David Aaronovitch discusses his new book Voodoo Histories: The Role of the Conspiracy Theory in Shaping Modern History:
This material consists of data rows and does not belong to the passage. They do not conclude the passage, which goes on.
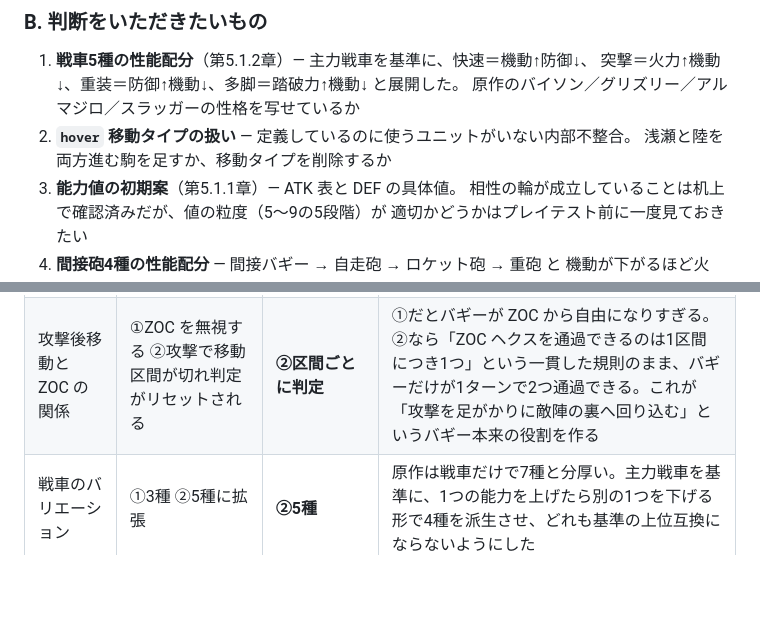
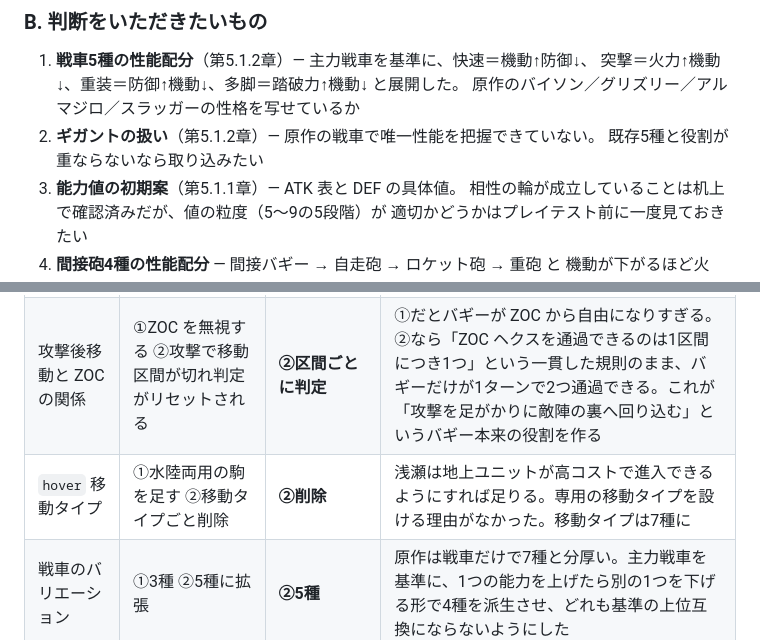
Before and after one commit to bonsai-human/nec_regen, a Markdown page: docs/implementation-plan.md, 2 parts joined by grey strips. Drawn GitHub-style; blank space fills up the shorter version.

```diff
--- a/docs/implementation-plan.md
+++ b/docs/implementation-plan.md
@@ -1199,8 +1211,8 @@ CI では `typecheck` → `lint` → `test` → `build` を実行する。
 1. **戦車5種の性能配分**（第5.1.2章）— 主力戦車を基準に、快速＝機動↑防御↓、
    突撃＝火力↑機動↓、重装＝防御↑機動↓、多脚＝踏破力↑機動↓ と展開した。
    原作のバイソン／グリズリー／アルマジロ／スラッガーの性格を写せているか
-2. **`hover` 移動タイプの扱い** — 定義しているのに使うユニットがいない内部不整合。
-   浅瀬と陸を両方進む駒を足すか、移動タイプを削除するか
+2. **ギガントの扱い**（第5.1.2章）— 原作の戦車で唯一性能を把握できていない。
+   既存5種と役割が重ならないなら取り込みたい
 3. **能力値の初期案**（第5.1.1章）— ATK 表と DEF の具体値。
    相性の輪が成立していることは机上で確認済みだが、値の粒度（5〜9の5段階）が
    適切かどうかはプレイテスト前に一度見ておきたい
@@ -1281,6 +1293,7 @@ CI では `typecheck` → `lint` → `test` → `build` を実行する。
 | ZOC の書き方 | ①進入したら移動終了 ②ZOC ヘクスへの連続進入を禁止 | **②連続進入の禁止** | 密な戦線は ZOC ヘクスが連続するため貫通できず防御力は保たれ、単独の敵の脇をかすめる迂回だけが許される |
 | バギーの行動モデル | ①攻撃してから移動 ②移動してから攻撃 ③移動中の任意地点で攻撃 | **③移動中の任意地点で攻撃** | 移動と攻撃が一続きの行動であり、開始位置で撃ってから全力で動くことも、動いてから撃つこともできる。残 MP がなければ攻撃後に動けないという制約も自然に導かれる |
 | 攻撃後移動と ZOC の関係 | ①ZOC を無視する ②攻撃で移動区間が切れ判定がリセットされる | **②区間ごとに判定** | ①だとバギーが ZOC から自由になりすぎる。②なら「ZOC ヘクスを通過できるのは1区間につき1つ」という一貫した規則のまま、バギーだけが1ターンで2つ通過できる。これが「攻撃を足がかりに敵陣の裏へ回り込む」というバギー本来の役割を作る |
+| `hover` 移動タイプ | ①水陸両用の駒を足す ②移動タイプごと削除 | **②削除** | 浅瀬は地上ユニットが高コストで進入できるようにすれば足りる。専用の移動タイプを設ける理由がなかった。移動タイプは7種に |
 | 戦車のバリエーション | ①3種 ②5種に拡張 | **②5種** | 原作は戦車だけで7種と分厚い。主力戦車を基準に、1つの能力を上げたら別の1つを下げる形で4種を派生させ、どれも基準の上位互換にならないようにした |
 | 原作の CPU 優遇ユニット | ①取り込む ②取り込まない | **②取り込まない** | モンスター型（全能力が高い重戦車）は他戦車の上位互換になり死に駒を生む。ハンター型（陸空両対応の戦車）は「攻撃機→戦車」の関係を壊し相性の輪が閉じなくなる。本作の AI は決定的で先読みするため、AI を強く見せるための優遇ユニットを必要としない |
 | 地雷 | ①案として保留 ②採用 | **②採用** | 移動力0・攻撃力0のユニットとして、既存ルールの組み合わせだけで成立する |
```
Also changed, not shown: other parts of docs/implementation-plan.md (+24 -12 lines).
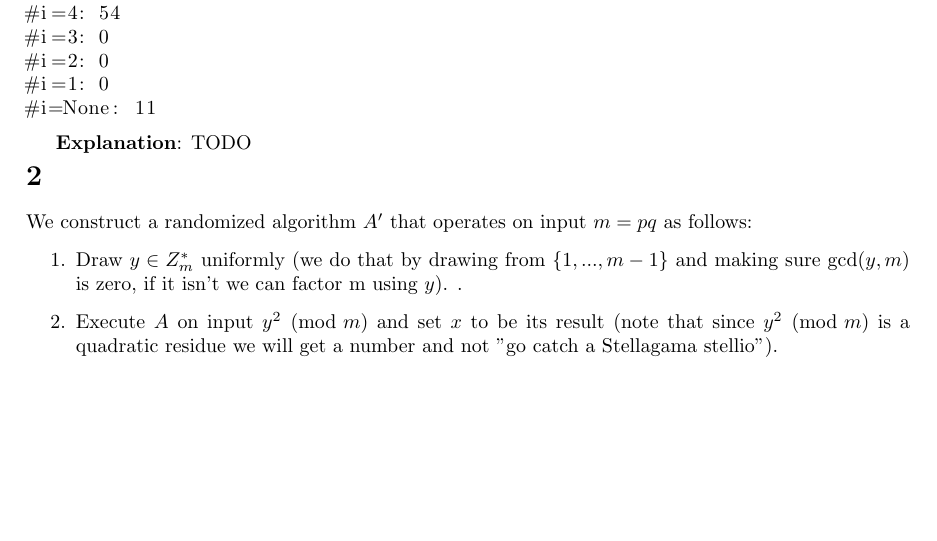
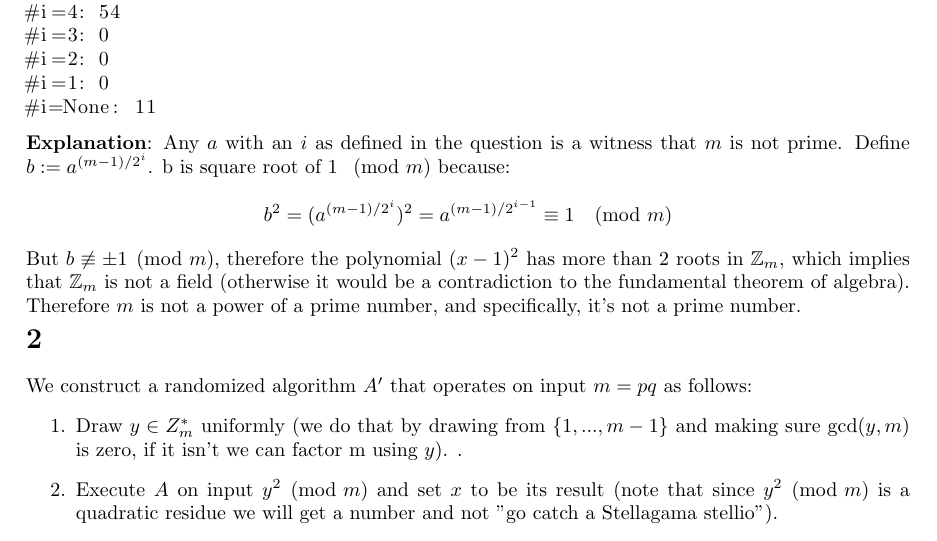
Before and after one commit to randomUserNameThatIsRandom/Crypto, a LaTeX problem sheet (hw4/HW4.tex): part of page 1 of 5, cut so that both start at the same text, the shorter picture padded with empty space. Compiled offline with pdfLaTeX.

Commit message:
Provided the necessary explanation for Q1 (now it's finished)

```diff
--- a/hw4/HW4.tex
+++ b/hw4/HW4.tex
@@ -16,8 +16,10 @@
 \section{} % 1
 \lstinputlisting[language=Python, caption=Q1 Code]{Q1.sage}
 \lstinputlisting[caption=Q1 Output]{Q1_output.txt}
-
-\textbf{Explanation}: TODO
+\textbf{Explanation}: Any $a$ with an $i$ as defined in the question is a witness that $m$ is not prime. Define $b := a^{(m-1)/2^i}$.
+b is square  root of $1$ $\pmod{m}$ because:
+\[ b^2 = (a^{(m-1)/2^i})^2 = a^{(m-1)/2^{i-1}} \equiv 1 \pmod{m} \]
+But $b \not \equiv \pm 1 \pmod{m}$, therefore the polynomial $(x-1)^2$ has more than $2$ roots in $\mathbb{Z}_m$, which implies that $\mathbb{Z}_m$ is not a field (otherwise it would be a contradiction to the fundamental theorem of algebra). Therefore $m$ is not a power of a prime number, and specifically, it's not a prime number.
 
 \section{} % 2
 We construct a randomized algorithm $A'$ that operates on input $m = pq$ as follows:
```
Also changed, not shown: hw4/HW4.pdf.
We want to believe theories that contradict the idea that young, iconic people died senselessly. If a story takes away the accidental from their death, it gives them agency. After the JFK assassination, it was unbearable to many people that they could live in a country where a lone gunman could kill a president. In those circumstances, it’s not surprising that an overarching conspiracy theory emerges. It suggests that somebody is in control, rather than that we’re at the mercy of our neighbors and to some extent of ourselves (as was the case with Marilyn Monroe and Princess Diana). It’s the urge to make sense of a particularly traumatic moment.